Kamo N, Kaido T, Yagi S, Okajima H, Uemoto S (2017) Impact of younger donors on outcomes after living donor liver transplantation.
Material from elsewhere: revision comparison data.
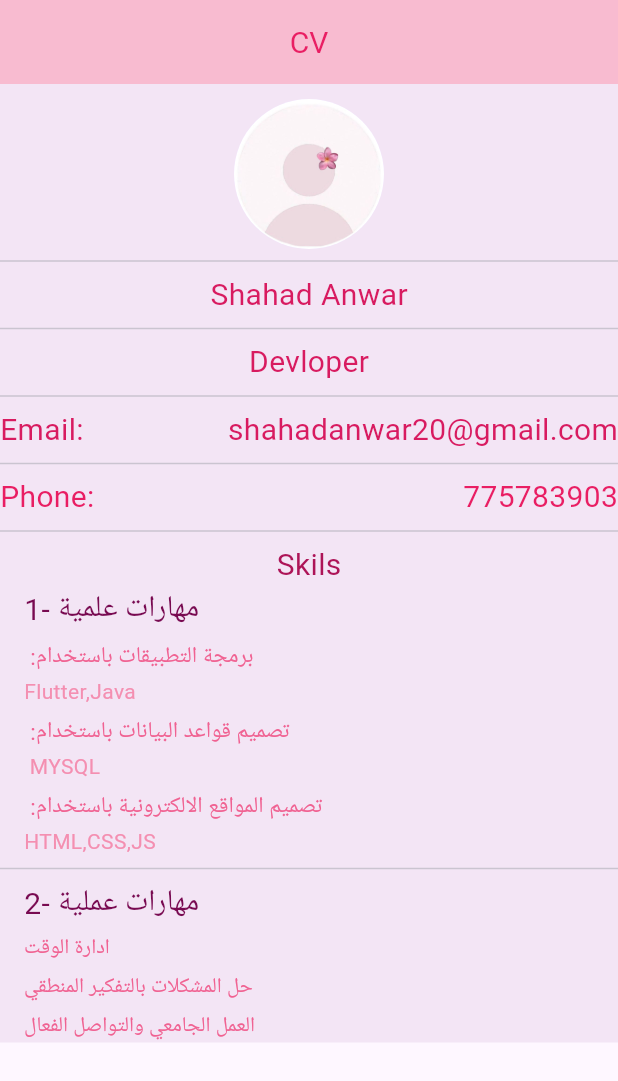
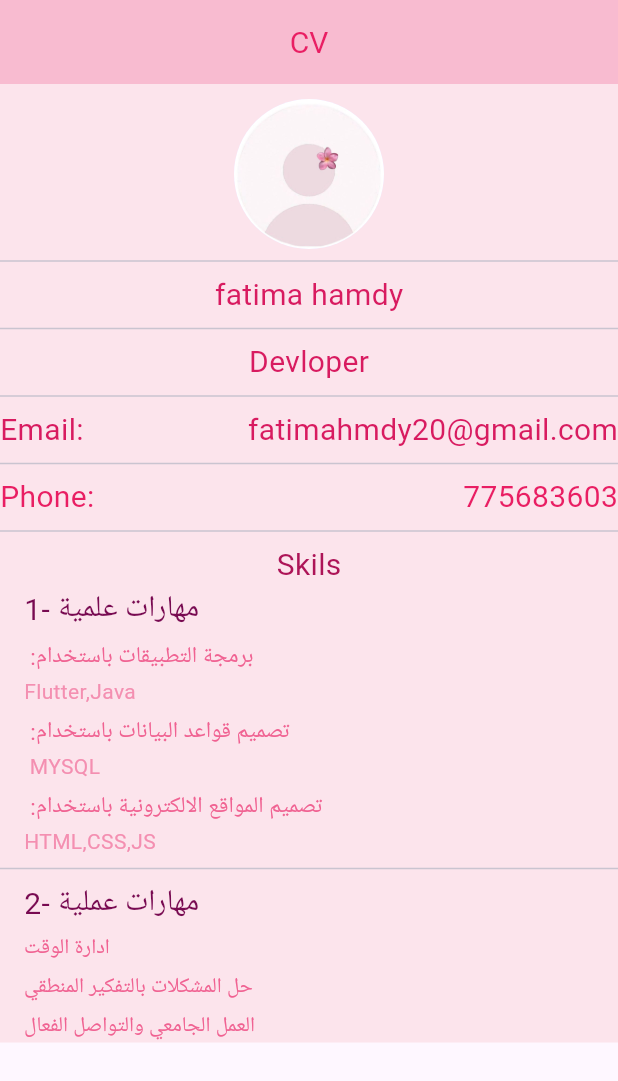
Before and after one commit to bahmydk082-eng/-fatima69, a Flutter app: the screen it shows after launch, on a phone screen of 412 x 824 dp. Shown: the top 1081 px of the screen. Run offline on Flutter 3.47's test engine with Material 3 defaults, Android fonts, the phone set to English and light mode, and no system bars.

Commit message:
Update main.dart

```diff
--- a/lib/main.dart
+++ b/lib/main.dart
@@ -21,7 +21,7 @@ class MyApp extends StatelessWidget {
          children: [
            Container(
              width: double.infinity,
-             color: Colors.purple.shade50,
+             color: Colors.pink.shade50,
              child: Column(
                children: [
                  SizedBox(height: 10,),
@@ -30,7 +30,7 @@ class MyApp extends StatelessWidget {
                    backgroundImage: Image.asset("image/img.png").image,
                  ),
                  Divider(),
-                Text('Shahad Anwar',style: TextStyle(color: Color(0xFFD81B60),fontSize: 20),),
+                Text('fatima hamdy',style: TextStyle(color: Color(0xFFD81B60),fontSize: 20),),
                  Divider(),
                  Text('Devloper',style: TextStyle(color: Color(0xFFD81B60),fontSize: 20),),
                  Divider(),
@@ -38,7 +38,7 @@ class MyApp extends StatelessWidget {
                    mainAxisAlignment: MainAxisAlignment.spaceBetween,
                    children: [
                      Text('Email:',style: TextStyle(color: Color(0xFFD81B60),fontSize: 20),),
-                     Text('shahadanwar20@gmail.com',style: TextStyle(color: Color(0xFFD81B60),fontSize: 20),),
+                     Text('fatimahmdy20@gmail.com',style: TextStyle(color: Color(0xFFD81B60),fontSize: 20),),
                    ],
                  ),
                  Divider(),
@@ -46,7 +46,7 @@ class MyApp extends StatelessWidget {
                    mainAxisAlignment: MainAxisAlignment.spaceBetween,
                    children: [
                      Text('Phone:',style: TextStyle(color: Colors.pink,fontSize: 20),),
-                     Text('775783903',style: TextStyle(color: Colors.pink,fontSize: 20),),
+                     Text('775683603',style: TextStyle(color: Colors.pink,fontSize: 20),),
                    ],
                  ),
                  Divider(),
```
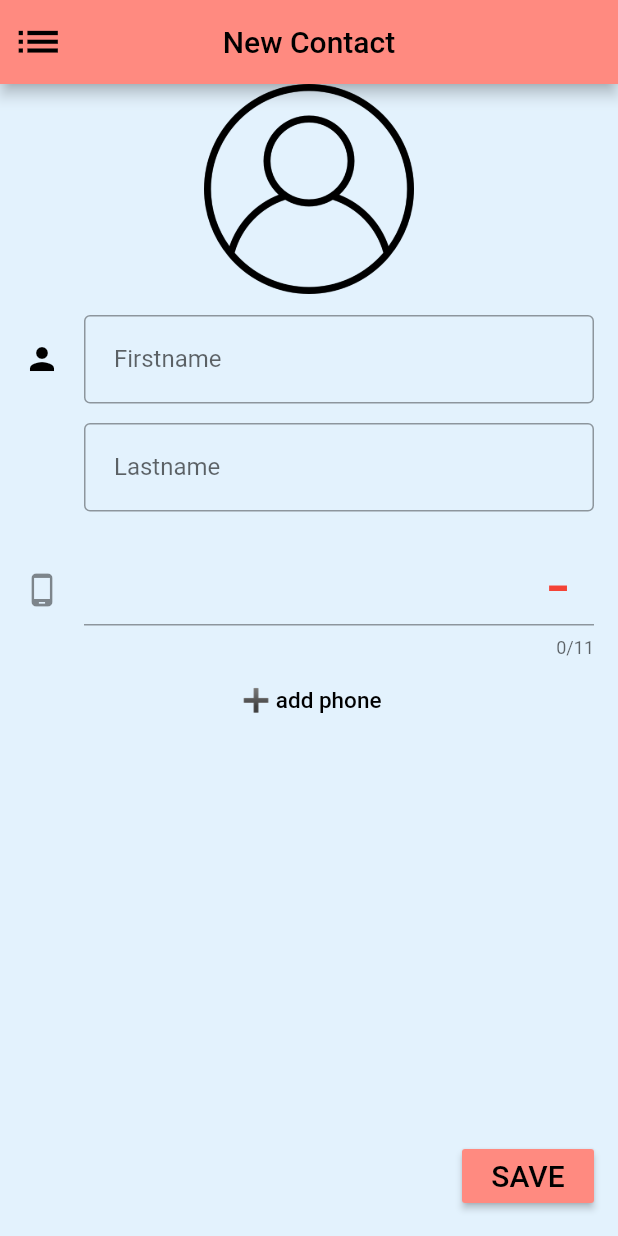
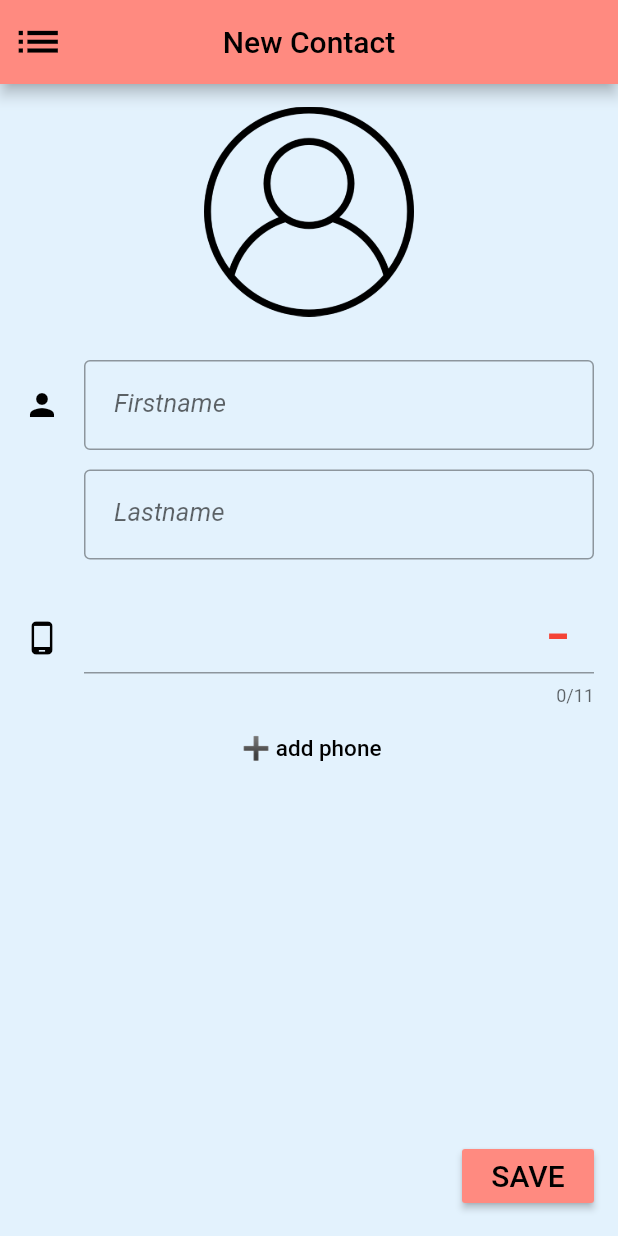
Before and after one commit to AY2020-2021-CpE-OJT/Zar_Task004_PB-APP, a Flutter app: the NewContact screen opened directly, after a tap on "➕ add phone", on a phone screen of 412 x 824 dp. Run offline on Flutter 3.47's test engine with Material 2 defaults, Android fonts, the phone set to English and light mode, and no system bars; our stand-ins replace shared_preferences; accounts and stored records are empty; network calls fail.

Commit message:
added italic font style

```diff
--- a/lib/Contact/newContact.dart
+++ b/lib/Contact/newContact.dart
@@ -17,11 +17,8 @@ class _NewContactState extends State<NewContact> {
   List<TextEditingController> _phonenumbers = <TextEditingController>[
     TextEditingController()
   ];
-  final List<Todo> _list = <Todo>[];
 
   int _num = 0;
-
-
 
   void addContact() {
     List<String> phonenum = <String>[];
@@ -30,16 +27,13 @@ class _NewContactState extends State<NewContact> {
       phonenum.add(_phonenumbers[i].text);
     }
     setState(() {
-      _list.insert(0, Todo(_lastname.text, _firstname.text, phonenum));
-      _futureContacts = createContact(_lastname.text, _firstname.text, phonenum);
+      createContact(_lastname.text, _firstname.text, phonenum);
     });
     _lastname.clear();
     _firstname.clear();
     for (int i = 0; i < _num; i++) {
-
       _phonenumbers[i].clear();
       }
-
     final toast = SnackBar(
       content: Text("Succesfuly added",
           style: TextStyle(fontSize: 17, color: Colors.white)),
@@ -63,7 +57,6 @@ class _NewContactState extends State<NewContact> {
 
   @override
   Widget build(BuildContext context) {
-
     return Scaffold(
       appBar: AppBar(
         centerTitle: true,
@@ -93,7 +86,8 @@ class _NewContactState extends State<NewContact> {
           },
       child: Text("SAVE", style: TextStyle(color: Colors.black, fontSize: 20))),
       body: Column(children: [
-        CircleAvatar(
+        Padding(padding: EdgeInsets.all(15),
+        child: CircleAvatar(
           child: FittedBox(
             fit: BoxFit.cover,
             child: Image(
@@ -102,7 +96,7 @@ class _NewContactState extends State<NewContact> {
           ),
           backgroundColor: Colors.blue[50],
           radius: 70,
-        ),
+        )),
         SizedBox(height: 10),
         Flexible(
           child: ListView.builder(
@@ -116,6 +110,7 @@ class _NewContactState extends State<NewContact> {
                   icon: Icon(Icons.person, color: Colors.black),
                   border: OutlineInputBorder(),
                   labelText: "Firstname"),
+                  style: TextStyle(color: Colors.black, fontSize: 17, fontStyle: FontStyle.italic),
                 keyboardType: TextInputType.name,
               ),
             );
@@ -135,6 +130,7 @@ class _NewContactState extends State<NewContact> {
                   icon: SizedBox(width: 24),
                   border: OutlineInputBorder(),
                   labelText: "Lastname"),
+                  style: TextStyle(color: Colors.black, fontSize: 17, fontStyle: FontStyle.italic),
                 keyboardType: TextInputType.name,
               ),
             );
@@ -150,13 +146,13 @@ class _NewContactState extends State<NewContact> {
               title: TextField(
                 controller: _phonenumbers[i],
                 decoration: InputDecoration(
-                  icon: Icon(Icons.phone_android),
+                  icon: Icon(Icons.phone_android, color: Colors.black),
                   border: UnderlineInputBorder(),
                   suffixIcon: IconButton(
                     onPressed: subtractphone,
                     icon: Text("-", style: TextStyle(fontSize: 50, height: 0.75, color: Colors.red)),
-                  )
-                  ),
+                  )),
+                style: TextStyle(color: Colors.black, fontSize: 17, fontStyle: FontStyle.italic),
                 maxLength: 11,
                 keyboardType: TextInputType.number,
               ),
```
Trends in Transplantation 2: doi: 10.15761/TiT.1000233

Corresponding author

Toshimi Kaido

Toshimi Kaido, Division of Hepato-Biliary-Pancreatic and Transplant Surgery, Department of Surgery, Graduate School of Medicine, Kyoto University, 54 Kawahara-cho, Shogoin, Sakyo-ku, Kyoto 606-8507, Japan, Tel: +81-75-751-4323; Fax: +81-75-751-4348.

Figure 1. Sheme of subgroups according to HCV infection, MELD score and GRWR.

Figure 2. Overall survival rates after LDLT in all patients.

Figure 3. Overall survival rates among recipients with HCV positive, MELD scores < 25 and GRWR < 0.8 (A) and GRWR ≥ 0.8 (B) and HCV positive, MELD scores ≥ 25 and GRWR ≥ 0.8 (C) who underwent LDLT with grafts from younger and non-younger donors.

Figure 4. Overall survival rates among recipients with HCV negative, MELD scores < 25 and GRWR < 0.8 (A) and GRWR ≥ 0.8 (B) and HCV negative, MELD scores ≥ 25 and GRWR < 0.8 (C) and GRWR ≥ 0.8 (D) who underwent LDLT with grafts from younger and non-younger donors.